As I have probably mentioned before, boat building is a rather time consuming task. I try to keep up with this blog, but by the time I've posted on the Junk Rig Association, website, I've usually run out of time to write on this blog. I am hoping to do better this year, but as I probably won't, if you want to see the latest photos, I suggest you go here and look at my photo albums.
By the way, my apologies for the big gaps in the layout. I saw them in the Preview and tried to correct them, but without success. This is what comes of using free blog sites!
Looking towards the saloon while sitting on the stern.
A view down the centreline
Where the bow met the bottom of the boat was very messy, as a result of the difficulties of bending the plywood, etc.

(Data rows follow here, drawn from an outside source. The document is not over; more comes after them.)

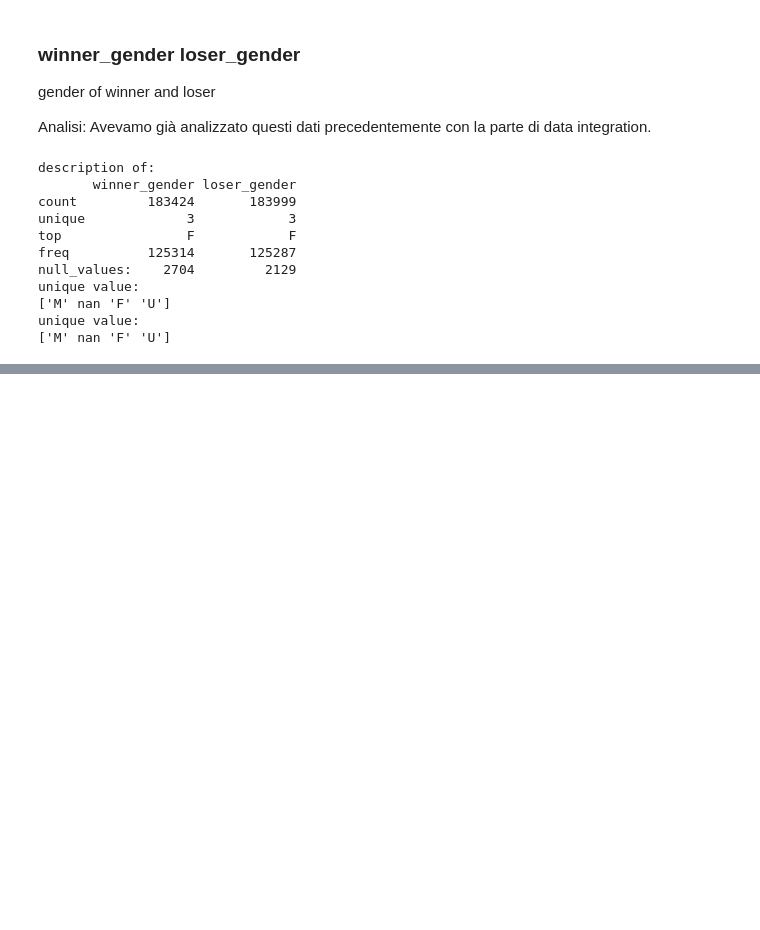
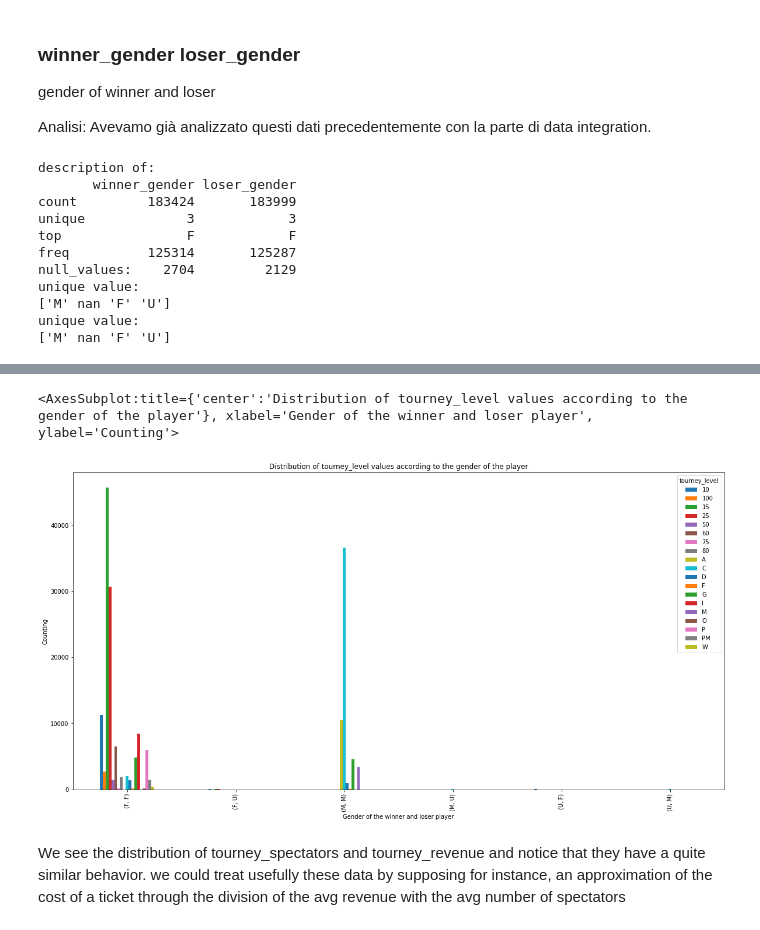
Before and after one commit to OrnelaDanushi/DM-project21, a Jupyter notebook: matches_data_understanding.ipynb, the cells around one changed output, grey strips where cells are left out. Drawn from its saved outputs; the diff is of its cells as text; code cells hidden in the pictures; blank space fills up the shorter version.

Commit message:
merge data_undestanding  with statistics part

```diff
--- a/matches_data_understanding.ipynb
+++ b/matches_data_understanding.ipynb
@@ -937,0 +989,14 @@ unique value:
+# %%
+lf = df.groupby(['winner_gender', 'loser_gender', 'tourney_level']).size()
+lf = lf.unstack()
+lf.plot(
+    figsize=(20, 10),
+    title="Distribution of tourney_level values according to the gender of the player",
+    xlabel="Gender of the winner and loser player",
+    ylabel="Counting",
+    kind='bar')
+# %% [output]
+<AxesSubplot:title={'center':'Distribution of tourney_level values according to the gender of the player'}, xlabel='Gender of the winner and loser player', ylabel='Counting'>
+[figure, added]
+# %% [markdown]
+We see the distribution of tourney_spectators and tourney_revenue and notice that they have a quite similar behavior. we could treat usefully these data by supposing for instance, an approximation of the cost of a ticket through the division of the avg revenue with the avg number of spectators
```
Also changed, not shown: parts of 28 cells of this notebook.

I flooded where everything met with epoxy, thickened with high-density filler put fillets along the stringers and sanded it all.

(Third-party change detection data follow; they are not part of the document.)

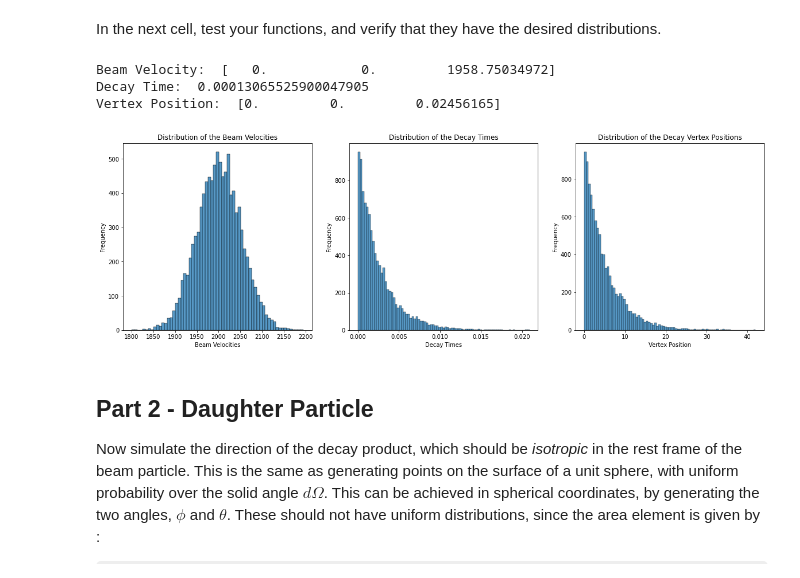
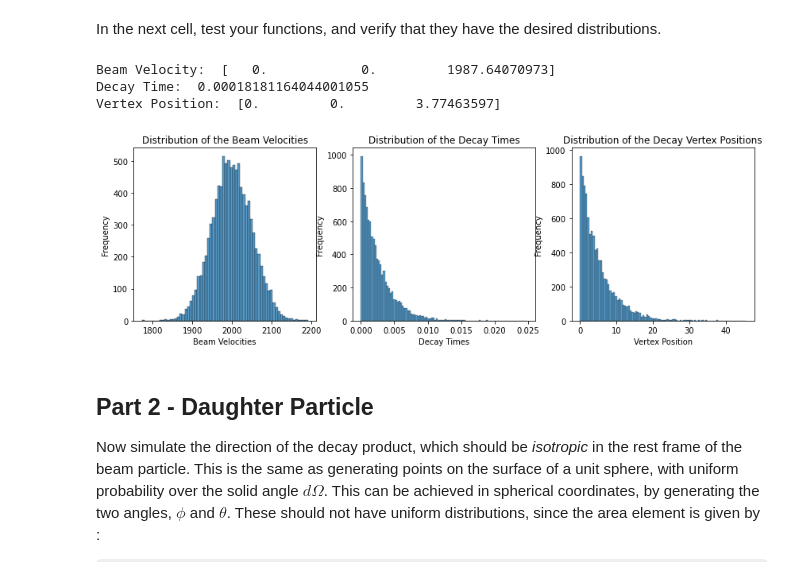
Before and after one commit to sam-you-ell/Computational-Physics, a Jupyter notebook: 3rd Year/Monte Carlo Sim/MonteCarlo.ipynb, the cells around one changed output. Cells and saved outputs as stored; diff of their text form; code cells hidden in the pictures; some formulas as TeX source.

```diff
--- a/3rd Year/Monte Carlo Sim/MonteCarlo.ipynb
+++ b/3rd Year/Monte Carlo Sim/MonteCarlo.ipynb
@@ -54,36 +57,36 @@ In the next cell, test your functions, and verify that they have the desired dis
 # %%
 print("Beam Velocity: ", XPART.b_vel())
 print("Decay Time: ", XPART.decay())
 print("Vertex Position: ", XPART.vertex())
 
 def distribution(n, Beam):
 
-    fig, ax = plt.subplots(1, 3, figsize = (20, 6))
+    fig, ax = plt.subplots(1, 3, figsize = (14, 4))
     times = [Beam.decay() for _ in range(n)]
     velocities = [Beam.b_vel()[2] for _ in range(n)]
     vertices = [Beam.vertex()[2] for _ in range(n)]
 
     sns.histplot(velocities, ax = ax[0])
     ax[0].set_xlabel('Beam Velocities')
     ax[0].set_ylabel("Frequency")
     ax[0].set_title("Distribution of the Beam Velocities")
 
     sns.histplot(times, ax = ax[1])
     ax[1].set_xlabel("Decay Times")
     ax[1].set_ylabel("Frequency")
     ax[1]. set_title("Distribution of the Decay Times")
 
     sns.histplot(vertices,ax = ax[2])
     ax[2].set_xlabel('Vertex Position')
     ax[2].set_ylabel("Frequency")
     ax[2].set_title("Distribution of the Decay Vertex Positions")
 
 distribution(10000, XPART)
 # %% [output]
-Beam Velocity:  [   0.            0.         1958.75034972]
-Decay Time:  0.00013065525900047905
-Vertex Position:  [0.         0.         0.02456165]
+Beam Velocity:  [   0.            0.         1987.64070973]
+Decay Time:  0.00018181164044001055
+Vertex Position:  [0.         0.         3.77463597]
-[figure, old version]
+[figure, new version]
 # %% [markdown]
 ## Part 2 - Daughter Particle
 
```
Also changed, not shown: parts of 5 cells of this notebook, 1 other file.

To make it easier to keep the boat clean, I'm filleting all the top surfaces of stringers. I'm also fairing the scarphs and filleting the plywood floors. Where the chine log meets the hull, there is a triangle especially designed to trap dirt. This area is also being filled with thickened epoxy, which has the additional advantage of increasing the gluing area.
Forward of the bulkhead and under the anchor locker will be sealed off. I filled chips, and screw holes, filletted and put 3 more coats of resin on everything.It was quite a struggle to get right into the bottom of the most forward part of the boat, but I'm satisfied that everything is well coated. Whether or not to put in access hatches was my big debate. Some say that the space will be fine; others that the tiniest crack could let in moisture and then the whole bow will rot away and that okoume/gaboon is not a durable species of wood. I decided not to fit the hatches: I can always do it at a later date.
Once I turned the boat over, I got busy filleting and coating all the places that were hard to get to when it was the right way up.
Standing in the sleeping cabin
After due consideration, I decided to fair the keel, not so much for smooth water flow as to prevent there being any crevices for barnacles and the like to get a 'toe hold'.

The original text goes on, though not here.